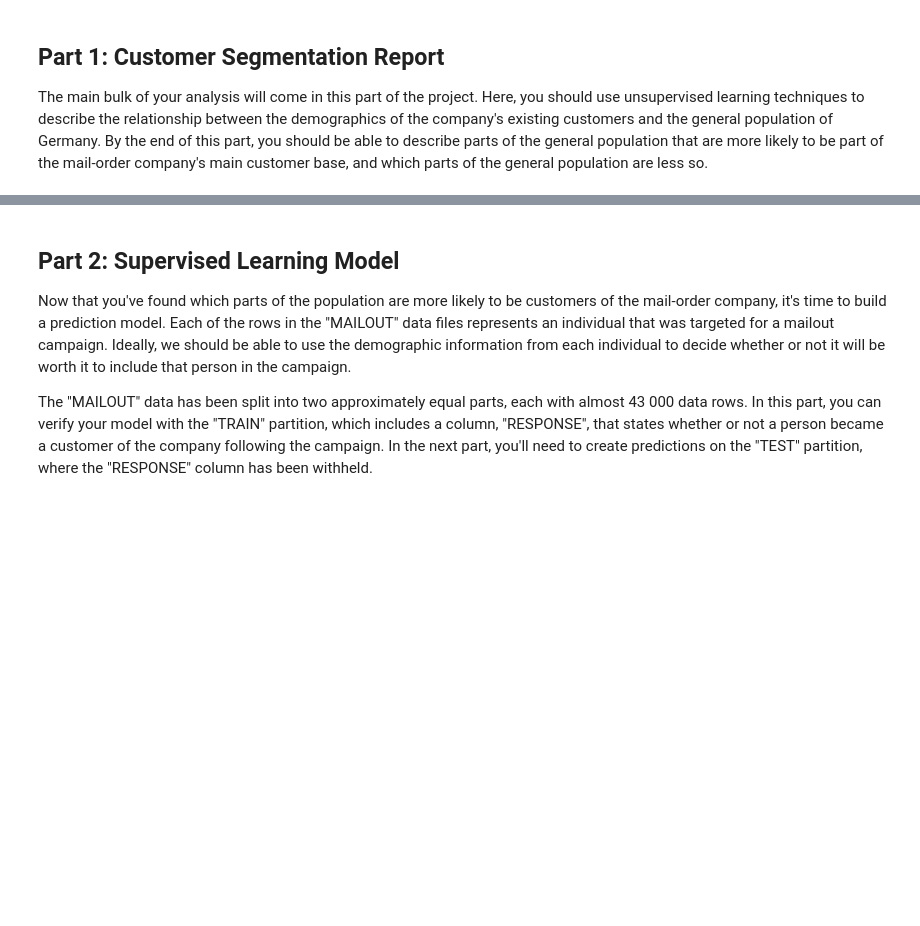
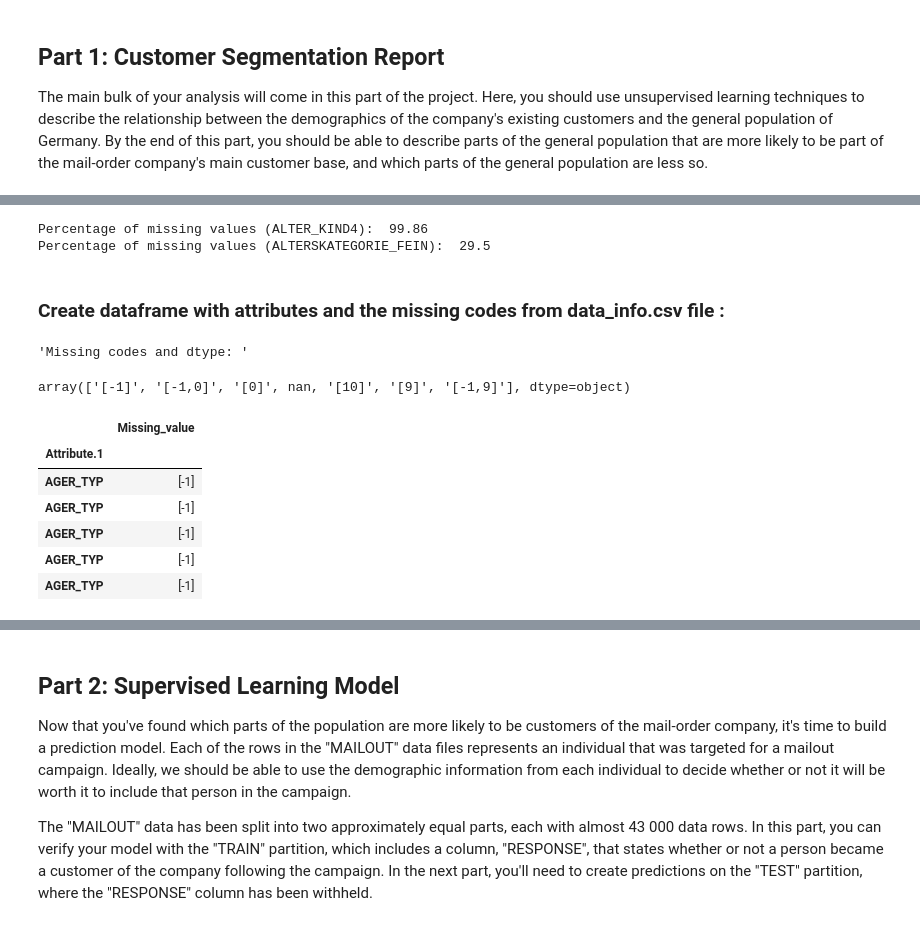
Before and after one commit to jmcabreira-zz/Data-Science-Projects, a Jupyter notebook: Customer_Segmentation_Report/Arvato_Project_Workbook.ipynb, the cells around one changed output, grey strips where cells are left out. Saved outputs shown, nothing was run; the diff lists cells and outputs as text; code cells hidden in the pictures; blank space fills up the shorter version.

```diff
--- a/Customer_Segmentation_Report/Arvato_ Project_Workbook.ipynb
+++ b/Customer_Segmentation_Report/Arvato_Project_Workbook.ipynb
@@ -160,0 +190,29 @@ memory usage: 88.3+ KB
+# %%
+# Double-check
+print('Percentage of missing values (ALTER_KIND4): ', round(100*azdias.isnull().sum()['ALTER_KIND4']/ total_rows,2))
+print('Percentage of missing values (ALTERSKATEGORIE_FEIN): ',round(100*azdias.isnull().sum()['ALTERSKATEGORIE_FEIN']/ total_rows,2))
+# %% [output]
+Percentage of missing values (ALTER_KIND4):  99.86
+Percentage of missing values (ALTERSKATEGORIE_FEIN):  29.5
+# %% [markdown]
+### Create dataframe with attributes and the missing codes from data_info.csv file :
+# %%
+missing_code_df = data_info.drop(['Description','Value','Meaning'], axis = 1)
+missing_code_df.set_index('Attribute.1', inplace = True)
+
+#missing_code_df['Missing_value'] = missing_code_df['Missing_value'].str.replace('[','').replace(']','').split(',').values
+
+
+display('Missing codes and dtype: ',missing_code_df.Missing_value.unique())
+print()
+missing_code_df.head()
+# %% [output]
+'Missing codes and dtype: '
+array(['[-1]', '[-1,0]', '[0]', nan, '[10]', '[9]', '[-1,9]'], dtype=object)
+|  | Missing_value |
+| Attribute.1 |  |
+| AGER_TYP | [-1] |
+| AGER_TYP | [-1] |
+| AGER_TYP | [-1] |
+| AGER_TYP | [-1] |
+| AGER_TYP | [-1] |
```
Also changed, not shown: parts of 12 cells of this notebook.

-*-

### INSTRUCTIONS FOR THE TASK
No picture belongs in the copy. Print every entry above exactly as it stands.

### RESPONSE
Before and after one commit to jmcabreira-zz/Data-Science-Projects, a Jupyter notebook: Customer_Segmentation_Report/Arvato_Project_Workbook.ipynb, the cells around one changed output, grey strips where cells are left out. Saved outputs shown, nothing was run; the diff lists cells and outputs as text; code cells hidden in the pictures; blank space fills up the shorter version.

```diff
--- a/Customer_Segmentation_Report/Arvato_ Project_Workbook.ipynb
+++ b/Customer_Segmentation_Report/Arvato_Project_Workbook.ipynb
@@ -160,0 +190,29 @@ memory usage: 88.3+ KB
+# %%
+# Double-check
+print('Percentage of missing values (ALTER_KIND4): ', round(100*azdias.isnull().sum()['ALTER_KIND4']/ total_rows,2))
+print('Percentage of missing values (ALTERSKATEGORIE_FEIN): ',round(100*azdias.isnull().sum()['ALTERSKATEGORIE_FEIN']/ total_rows,2))
+# %% [output]
+Percentage of missing values (ALTER_KIND4):  99.86
+Percentage of missing values (ALTERSKATEGORIE_FEIN):  29.5
+# %% [markdown]
+### Create dataframe with attributes and the missing codes from data_info.csv file :
+# %%
+missing_code_df = data_info.drop(['Description','Value','Meaning'], axis = 1)
+missing_code_df.set_index('Attribute.1', inplace = True)
+
+#missing_code_df['Missing_value'] = missing_code_df['Missing_value'].str.replace('[','').replace(']','').split(',').values
+
+
+display('Missing codes and dtype: ',missing_code_df.Missing_value.unique())
+print()
+missing_code_df.head()
+# %% [output]
+'Missing codes and dtype: '
+array(['[-1]', '[-1,0]', '[0]', nan, '[10]', '[9]', '[-1,9]'], dtype=object)
+|  | Missing_value |
+| Attribute.1 |  |
+| AGER_TYP | [-1] |
+| AGER_TYP | [-1] |
+| AGER_TYP | [-1] |
+| AGER_TYP | [-1] |
+| AGER_TYP | [-1] |
```
Also changed, not shown: parts of 12 cells of this notebook.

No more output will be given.